#### Task brief
Pull out every line of the listing below where "myapps" appears.

·····

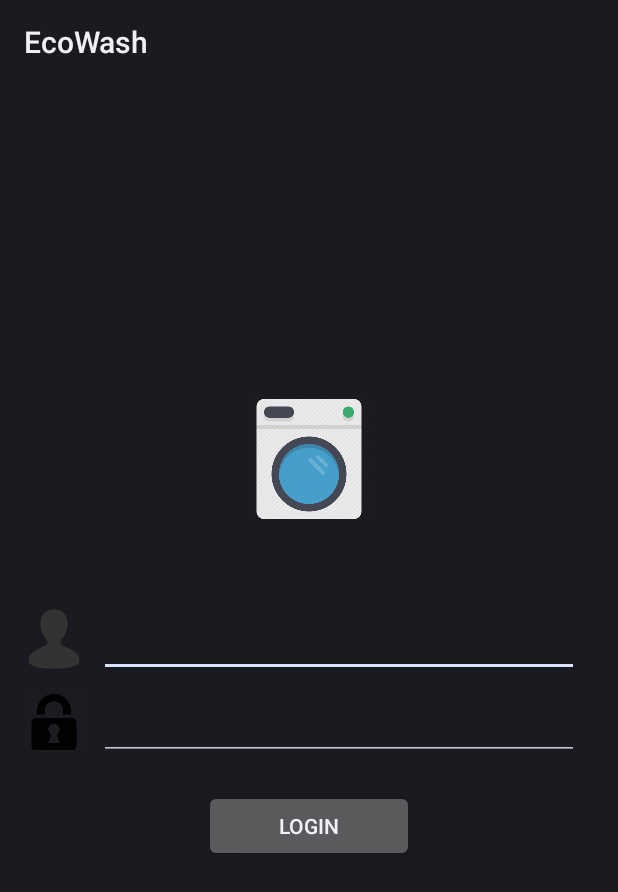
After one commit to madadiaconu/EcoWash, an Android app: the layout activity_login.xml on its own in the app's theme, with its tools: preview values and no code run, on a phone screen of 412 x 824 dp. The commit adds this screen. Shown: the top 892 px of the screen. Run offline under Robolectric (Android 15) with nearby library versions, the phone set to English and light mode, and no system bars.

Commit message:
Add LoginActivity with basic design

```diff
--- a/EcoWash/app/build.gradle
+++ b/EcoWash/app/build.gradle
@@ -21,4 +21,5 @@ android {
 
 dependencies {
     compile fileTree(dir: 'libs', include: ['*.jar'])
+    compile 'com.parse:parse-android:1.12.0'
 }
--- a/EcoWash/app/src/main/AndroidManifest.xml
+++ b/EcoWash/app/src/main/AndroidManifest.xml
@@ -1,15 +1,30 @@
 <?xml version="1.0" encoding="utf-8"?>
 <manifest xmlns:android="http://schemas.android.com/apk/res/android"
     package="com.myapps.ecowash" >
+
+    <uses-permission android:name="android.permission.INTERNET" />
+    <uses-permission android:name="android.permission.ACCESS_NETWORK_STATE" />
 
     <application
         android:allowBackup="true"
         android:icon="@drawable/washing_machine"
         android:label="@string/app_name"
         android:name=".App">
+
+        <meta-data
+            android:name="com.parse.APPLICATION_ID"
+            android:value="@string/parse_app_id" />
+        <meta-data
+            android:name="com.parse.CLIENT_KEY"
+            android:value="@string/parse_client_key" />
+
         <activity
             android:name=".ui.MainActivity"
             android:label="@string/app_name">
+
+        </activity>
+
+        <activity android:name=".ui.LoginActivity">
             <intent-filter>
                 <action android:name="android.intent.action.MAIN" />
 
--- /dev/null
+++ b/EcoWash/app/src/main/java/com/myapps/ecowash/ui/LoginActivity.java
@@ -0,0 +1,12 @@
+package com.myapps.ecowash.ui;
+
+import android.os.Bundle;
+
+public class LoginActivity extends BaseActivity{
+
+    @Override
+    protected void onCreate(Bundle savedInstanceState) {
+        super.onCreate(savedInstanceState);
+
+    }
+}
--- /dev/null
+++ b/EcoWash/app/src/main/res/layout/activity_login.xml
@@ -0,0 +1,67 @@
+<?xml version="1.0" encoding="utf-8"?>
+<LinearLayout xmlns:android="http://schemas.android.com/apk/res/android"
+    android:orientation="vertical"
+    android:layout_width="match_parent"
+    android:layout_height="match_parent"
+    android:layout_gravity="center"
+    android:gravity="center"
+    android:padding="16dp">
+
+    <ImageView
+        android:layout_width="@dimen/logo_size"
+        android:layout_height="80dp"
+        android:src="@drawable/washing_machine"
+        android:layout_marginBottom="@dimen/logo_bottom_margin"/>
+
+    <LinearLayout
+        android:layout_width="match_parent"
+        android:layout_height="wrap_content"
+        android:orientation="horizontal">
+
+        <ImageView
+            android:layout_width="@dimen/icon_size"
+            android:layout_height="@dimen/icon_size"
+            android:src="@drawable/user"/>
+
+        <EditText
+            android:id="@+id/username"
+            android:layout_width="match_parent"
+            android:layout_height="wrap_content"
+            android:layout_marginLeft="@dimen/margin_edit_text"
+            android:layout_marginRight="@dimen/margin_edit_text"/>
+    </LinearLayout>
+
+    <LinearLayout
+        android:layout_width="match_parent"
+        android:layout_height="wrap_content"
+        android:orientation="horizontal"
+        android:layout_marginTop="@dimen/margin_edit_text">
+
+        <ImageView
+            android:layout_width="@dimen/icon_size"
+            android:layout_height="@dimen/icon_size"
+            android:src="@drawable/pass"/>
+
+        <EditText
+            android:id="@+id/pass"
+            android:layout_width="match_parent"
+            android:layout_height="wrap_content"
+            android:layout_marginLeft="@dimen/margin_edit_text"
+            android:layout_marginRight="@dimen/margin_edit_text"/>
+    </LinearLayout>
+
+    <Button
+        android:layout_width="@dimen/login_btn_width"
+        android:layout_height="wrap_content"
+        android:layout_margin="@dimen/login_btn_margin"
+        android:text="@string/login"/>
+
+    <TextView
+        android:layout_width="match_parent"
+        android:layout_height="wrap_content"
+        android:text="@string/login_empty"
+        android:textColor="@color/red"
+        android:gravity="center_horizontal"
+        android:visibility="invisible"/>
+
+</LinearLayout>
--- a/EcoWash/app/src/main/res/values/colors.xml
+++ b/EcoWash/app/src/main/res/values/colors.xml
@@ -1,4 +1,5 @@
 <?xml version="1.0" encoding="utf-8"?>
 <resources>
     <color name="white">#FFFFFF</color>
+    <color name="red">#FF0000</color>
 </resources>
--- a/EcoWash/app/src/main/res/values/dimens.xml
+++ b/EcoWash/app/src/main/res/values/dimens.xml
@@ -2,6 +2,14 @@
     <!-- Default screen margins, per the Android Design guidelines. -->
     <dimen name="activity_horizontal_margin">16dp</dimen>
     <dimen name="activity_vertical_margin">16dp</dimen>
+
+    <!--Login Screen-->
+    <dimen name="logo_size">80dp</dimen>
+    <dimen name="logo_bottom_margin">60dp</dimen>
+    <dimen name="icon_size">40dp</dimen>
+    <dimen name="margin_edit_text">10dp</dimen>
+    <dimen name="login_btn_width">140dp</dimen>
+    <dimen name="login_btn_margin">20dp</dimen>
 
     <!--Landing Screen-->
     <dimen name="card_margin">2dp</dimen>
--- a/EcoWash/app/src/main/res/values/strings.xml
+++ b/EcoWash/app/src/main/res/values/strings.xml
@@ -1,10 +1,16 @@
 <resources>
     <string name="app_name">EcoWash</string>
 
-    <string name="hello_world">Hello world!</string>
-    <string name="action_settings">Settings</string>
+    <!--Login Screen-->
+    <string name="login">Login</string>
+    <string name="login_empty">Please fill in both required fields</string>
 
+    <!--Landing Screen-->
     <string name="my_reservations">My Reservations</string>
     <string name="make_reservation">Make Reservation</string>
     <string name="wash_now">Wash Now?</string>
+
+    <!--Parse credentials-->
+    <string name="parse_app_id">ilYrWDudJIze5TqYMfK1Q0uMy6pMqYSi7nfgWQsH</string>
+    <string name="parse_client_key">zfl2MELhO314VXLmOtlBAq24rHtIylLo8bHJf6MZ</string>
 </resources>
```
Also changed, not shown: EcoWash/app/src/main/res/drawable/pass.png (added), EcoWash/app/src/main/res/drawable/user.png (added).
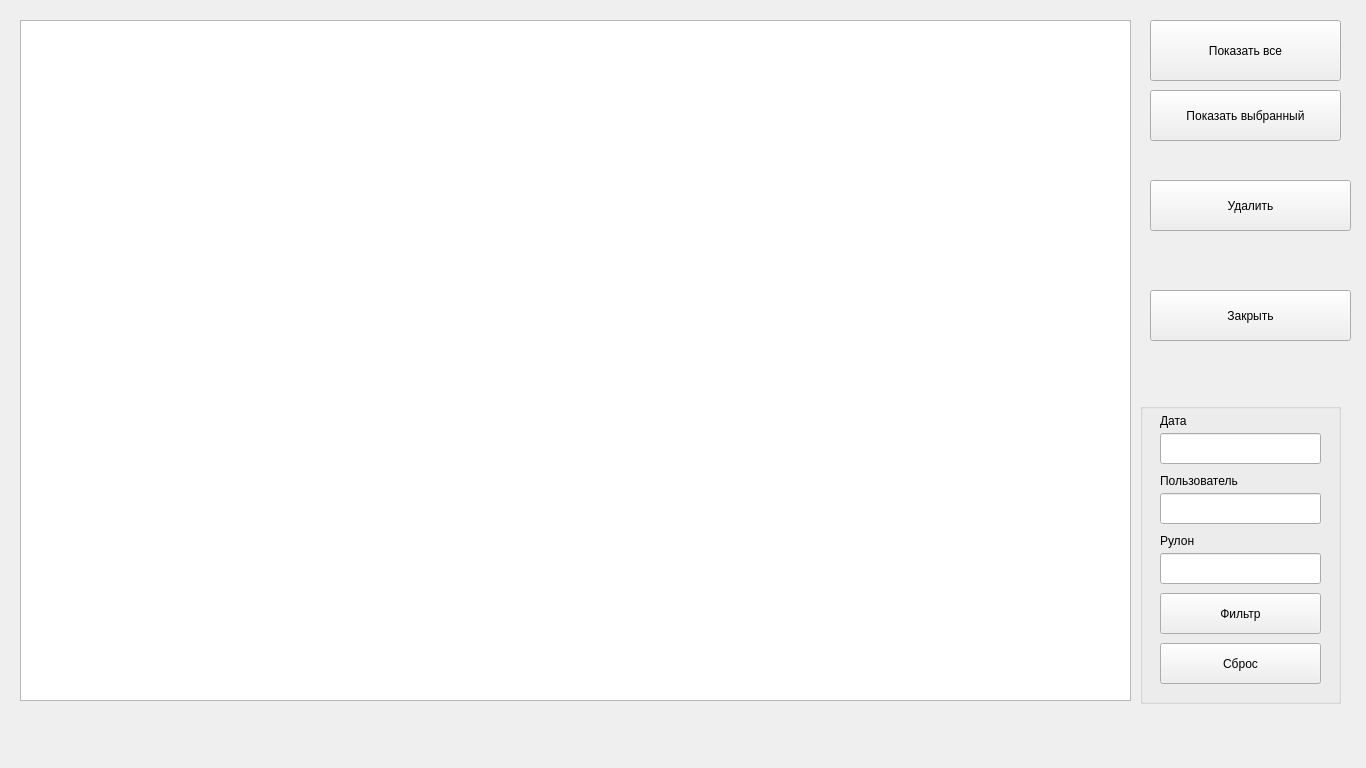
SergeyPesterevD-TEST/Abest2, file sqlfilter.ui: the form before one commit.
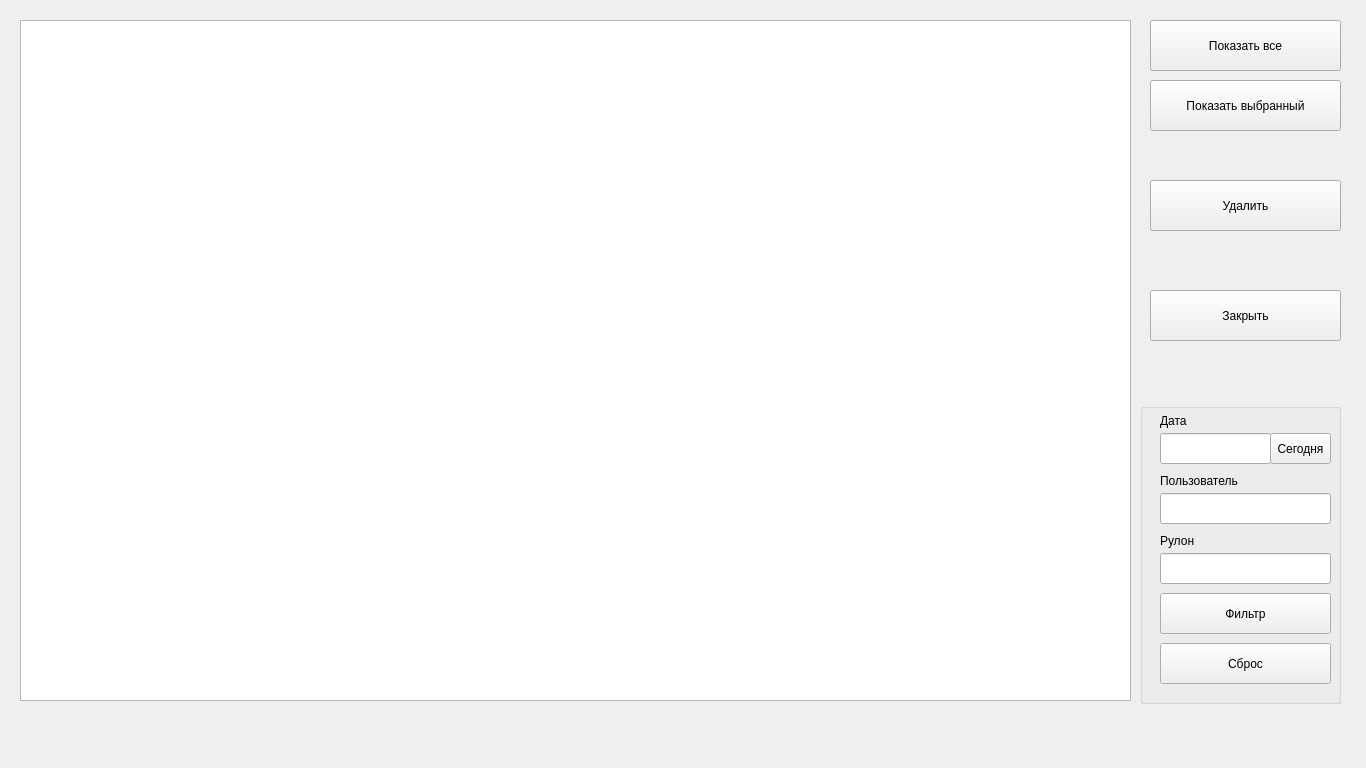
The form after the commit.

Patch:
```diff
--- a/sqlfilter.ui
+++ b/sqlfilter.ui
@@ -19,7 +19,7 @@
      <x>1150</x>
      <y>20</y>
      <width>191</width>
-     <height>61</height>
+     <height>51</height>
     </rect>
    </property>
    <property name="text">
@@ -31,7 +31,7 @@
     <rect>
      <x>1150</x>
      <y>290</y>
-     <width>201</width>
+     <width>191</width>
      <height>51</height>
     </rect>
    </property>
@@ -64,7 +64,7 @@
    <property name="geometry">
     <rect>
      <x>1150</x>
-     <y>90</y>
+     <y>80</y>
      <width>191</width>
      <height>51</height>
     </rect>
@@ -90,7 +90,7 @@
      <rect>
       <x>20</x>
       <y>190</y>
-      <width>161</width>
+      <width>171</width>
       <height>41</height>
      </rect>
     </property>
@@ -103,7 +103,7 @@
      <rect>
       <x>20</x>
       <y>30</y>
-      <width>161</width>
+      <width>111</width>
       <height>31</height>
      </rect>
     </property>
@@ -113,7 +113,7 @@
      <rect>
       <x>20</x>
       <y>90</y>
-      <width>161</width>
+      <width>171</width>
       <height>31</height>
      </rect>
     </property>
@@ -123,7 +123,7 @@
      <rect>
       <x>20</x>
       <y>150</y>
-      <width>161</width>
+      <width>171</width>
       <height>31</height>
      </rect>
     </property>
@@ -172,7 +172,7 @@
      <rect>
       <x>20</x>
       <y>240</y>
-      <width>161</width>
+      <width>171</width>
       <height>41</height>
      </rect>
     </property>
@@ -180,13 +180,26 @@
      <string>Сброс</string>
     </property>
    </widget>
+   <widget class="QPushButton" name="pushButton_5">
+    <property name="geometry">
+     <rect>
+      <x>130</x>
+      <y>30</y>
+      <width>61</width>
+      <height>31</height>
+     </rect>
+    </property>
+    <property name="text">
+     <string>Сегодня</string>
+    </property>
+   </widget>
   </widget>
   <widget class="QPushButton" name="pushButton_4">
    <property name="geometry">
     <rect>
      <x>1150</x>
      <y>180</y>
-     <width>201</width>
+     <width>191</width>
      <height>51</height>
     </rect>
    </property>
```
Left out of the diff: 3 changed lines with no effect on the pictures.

·····

#### Worked solution
     package="com.myapps.ecowash" >
+++ b/EcoWash/app/src/main/java/com/myapps/ecowash/ui/LoginActivity.java
+package com.myapps.ecowash.ui;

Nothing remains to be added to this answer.